* **Assigned task**
Run through the records and show each line that includes the string "outdated".

========

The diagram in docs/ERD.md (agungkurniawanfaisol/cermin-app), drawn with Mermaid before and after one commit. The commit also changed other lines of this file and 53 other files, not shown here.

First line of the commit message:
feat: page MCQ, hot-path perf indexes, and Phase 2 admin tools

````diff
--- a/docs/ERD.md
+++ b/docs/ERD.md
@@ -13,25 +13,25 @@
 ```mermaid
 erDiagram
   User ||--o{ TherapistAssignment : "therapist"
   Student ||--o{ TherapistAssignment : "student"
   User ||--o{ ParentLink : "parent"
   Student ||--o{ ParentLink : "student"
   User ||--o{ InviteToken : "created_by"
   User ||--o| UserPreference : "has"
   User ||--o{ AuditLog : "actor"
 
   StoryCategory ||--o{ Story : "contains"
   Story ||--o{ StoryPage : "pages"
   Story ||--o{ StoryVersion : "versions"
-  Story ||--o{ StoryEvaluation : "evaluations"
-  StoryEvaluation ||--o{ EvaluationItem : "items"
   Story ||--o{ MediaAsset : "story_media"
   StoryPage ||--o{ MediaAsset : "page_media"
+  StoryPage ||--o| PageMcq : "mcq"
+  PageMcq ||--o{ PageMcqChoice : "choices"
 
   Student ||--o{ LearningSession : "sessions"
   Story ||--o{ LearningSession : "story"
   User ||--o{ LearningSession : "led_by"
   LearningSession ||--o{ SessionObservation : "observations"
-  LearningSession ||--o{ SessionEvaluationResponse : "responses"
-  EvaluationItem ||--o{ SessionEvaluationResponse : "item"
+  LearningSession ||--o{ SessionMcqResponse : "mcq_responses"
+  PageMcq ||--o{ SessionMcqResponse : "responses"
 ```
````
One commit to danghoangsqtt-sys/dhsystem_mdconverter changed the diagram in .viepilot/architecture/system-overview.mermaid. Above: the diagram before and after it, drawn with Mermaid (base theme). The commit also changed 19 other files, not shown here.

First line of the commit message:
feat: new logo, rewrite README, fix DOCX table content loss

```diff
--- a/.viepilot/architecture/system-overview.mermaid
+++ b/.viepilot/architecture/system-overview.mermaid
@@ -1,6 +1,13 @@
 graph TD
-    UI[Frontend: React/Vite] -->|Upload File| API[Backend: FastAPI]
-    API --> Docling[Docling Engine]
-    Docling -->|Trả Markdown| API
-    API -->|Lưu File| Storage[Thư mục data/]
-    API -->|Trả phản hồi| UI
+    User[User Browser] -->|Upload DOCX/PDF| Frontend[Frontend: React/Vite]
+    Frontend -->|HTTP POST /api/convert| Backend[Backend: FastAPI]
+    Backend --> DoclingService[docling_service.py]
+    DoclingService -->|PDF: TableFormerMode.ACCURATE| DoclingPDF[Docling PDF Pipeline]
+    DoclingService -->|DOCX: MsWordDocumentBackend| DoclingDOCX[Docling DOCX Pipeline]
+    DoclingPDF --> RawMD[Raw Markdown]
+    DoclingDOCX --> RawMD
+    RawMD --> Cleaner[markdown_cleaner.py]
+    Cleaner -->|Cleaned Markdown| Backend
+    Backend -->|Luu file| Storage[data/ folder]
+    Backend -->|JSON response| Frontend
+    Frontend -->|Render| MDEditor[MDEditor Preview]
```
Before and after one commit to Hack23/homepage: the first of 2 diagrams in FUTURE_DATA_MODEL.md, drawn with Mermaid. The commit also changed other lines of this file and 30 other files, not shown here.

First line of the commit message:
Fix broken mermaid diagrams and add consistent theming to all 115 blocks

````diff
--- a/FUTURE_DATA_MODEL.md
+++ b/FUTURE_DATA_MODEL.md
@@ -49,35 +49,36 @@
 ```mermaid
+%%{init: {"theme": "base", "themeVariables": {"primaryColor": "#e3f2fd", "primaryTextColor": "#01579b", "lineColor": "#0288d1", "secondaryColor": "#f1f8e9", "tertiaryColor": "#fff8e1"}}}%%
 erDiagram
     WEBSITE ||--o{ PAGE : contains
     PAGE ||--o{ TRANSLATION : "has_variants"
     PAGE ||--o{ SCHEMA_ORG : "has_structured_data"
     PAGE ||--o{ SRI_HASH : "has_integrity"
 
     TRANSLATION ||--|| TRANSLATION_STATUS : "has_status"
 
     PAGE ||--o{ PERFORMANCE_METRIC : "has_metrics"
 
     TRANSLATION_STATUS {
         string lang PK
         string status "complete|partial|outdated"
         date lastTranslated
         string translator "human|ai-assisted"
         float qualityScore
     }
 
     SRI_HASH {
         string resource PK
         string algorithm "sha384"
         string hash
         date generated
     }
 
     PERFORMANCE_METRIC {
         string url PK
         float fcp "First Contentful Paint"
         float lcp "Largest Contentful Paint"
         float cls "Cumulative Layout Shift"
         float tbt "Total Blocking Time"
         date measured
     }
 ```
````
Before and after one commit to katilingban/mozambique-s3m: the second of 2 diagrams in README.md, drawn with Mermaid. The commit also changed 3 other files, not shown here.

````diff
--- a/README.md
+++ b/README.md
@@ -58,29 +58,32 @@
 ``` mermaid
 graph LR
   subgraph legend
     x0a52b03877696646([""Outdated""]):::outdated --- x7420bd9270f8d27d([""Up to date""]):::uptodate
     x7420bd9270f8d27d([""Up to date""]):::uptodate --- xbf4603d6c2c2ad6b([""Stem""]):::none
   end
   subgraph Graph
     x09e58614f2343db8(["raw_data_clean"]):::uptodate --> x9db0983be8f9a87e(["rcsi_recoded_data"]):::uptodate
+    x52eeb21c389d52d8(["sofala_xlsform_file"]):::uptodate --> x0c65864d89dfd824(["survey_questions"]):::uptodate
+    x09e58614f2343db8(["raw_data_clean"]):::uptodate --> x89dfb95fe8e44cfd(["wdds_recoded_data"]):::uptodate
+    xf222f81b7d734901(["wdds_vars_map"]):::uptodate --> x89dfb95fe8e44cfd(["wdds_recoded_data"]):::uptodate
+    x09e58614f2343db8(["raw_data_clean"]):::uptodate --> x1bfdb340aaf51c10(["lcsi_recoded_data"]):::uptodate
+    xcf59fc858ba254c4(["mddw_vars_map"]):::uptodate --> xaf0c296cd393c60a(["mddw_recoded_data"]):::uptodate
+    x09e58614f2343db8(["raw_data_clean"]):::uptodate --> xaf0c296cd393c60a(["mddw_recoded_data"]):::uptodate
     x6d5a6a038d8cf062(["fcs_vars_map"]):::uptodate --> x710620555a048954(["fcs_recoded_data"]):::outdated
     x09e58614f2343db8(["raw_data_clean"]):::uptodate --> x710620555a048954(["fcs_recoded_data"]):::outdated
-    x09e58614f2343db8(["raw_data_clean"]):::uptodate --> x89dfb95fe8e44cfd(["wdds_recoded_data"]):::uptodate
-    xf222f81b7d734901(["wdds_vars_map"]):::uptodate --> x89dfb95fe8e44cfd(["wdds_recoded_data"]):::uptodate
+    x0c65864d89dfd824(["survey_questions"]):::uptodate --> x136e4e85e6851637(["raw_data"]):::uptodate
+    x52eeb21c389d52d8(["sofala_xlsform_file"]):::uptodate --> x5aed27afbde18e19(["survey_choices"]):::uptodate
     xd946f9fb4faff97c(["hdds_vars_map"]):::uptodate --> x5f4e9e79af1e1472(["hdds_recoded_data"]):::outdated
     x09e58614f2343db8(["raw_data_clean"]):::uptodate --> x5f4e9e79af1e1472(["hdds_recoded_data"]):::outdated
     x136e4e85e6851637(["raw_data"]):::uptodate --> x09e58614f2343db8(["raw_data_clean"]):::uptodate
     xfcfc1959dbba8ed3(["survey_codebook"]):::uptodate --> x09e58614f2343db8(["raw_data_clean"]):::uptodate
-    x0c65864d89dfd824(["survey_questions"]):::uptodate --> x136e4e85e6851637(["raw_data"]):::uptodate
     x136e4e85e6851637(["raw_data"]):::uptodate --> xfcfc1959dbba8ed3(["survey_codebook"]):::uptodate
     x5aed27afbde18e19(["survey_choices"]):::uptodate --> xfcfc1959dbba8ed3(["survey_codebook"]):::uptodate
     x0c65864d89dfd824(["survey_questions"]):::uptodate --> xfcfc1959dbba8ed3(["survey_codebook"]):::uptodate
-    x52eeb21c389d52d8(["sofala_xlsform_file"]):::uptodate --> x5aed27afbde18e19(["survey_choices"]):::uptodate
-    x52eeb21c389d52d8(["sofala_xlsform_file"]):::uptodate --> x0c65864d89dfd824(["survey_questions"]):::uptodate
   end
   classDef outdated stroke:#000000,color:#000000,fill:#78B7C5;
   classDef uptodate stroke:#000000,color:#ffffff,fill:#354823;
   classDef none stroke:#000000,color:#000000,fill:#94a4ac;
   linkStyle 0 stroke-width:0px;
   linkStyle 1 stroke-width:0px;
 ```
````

========

* **Reply to the task**
         string status "complete|partial|outdated"
     x0a52b03877696646([""Outdated""]):::outdated --- x7420bd9270f8d27d([""Up to date""]):::uptodate
     x6d5a6a038d8cf062(["fcs_vars_map"]):::uptodate --> x710620555a048954(["fcs_recoded_data"]):::outdated
     x09e58614f2343db8(["raw_data_clean"]):::uptodate --> x710620555a048954(["fcs_recoded_data"]):::outdated
     xd946f9fb4faff97c(["hdds_vars_map"]):::uptodate --> x5f4e9e79af1e1472(["hdds_recoded_data"]):::outdated
     x09e58614f2343db8(["raw_data_clean"]):::uptodate --> x5f4e9e79af1e1472(["hdds_recoded_data"]):::outdated
   classDef outdated stroke:#000000,color:#000000,fill:#78B7C5;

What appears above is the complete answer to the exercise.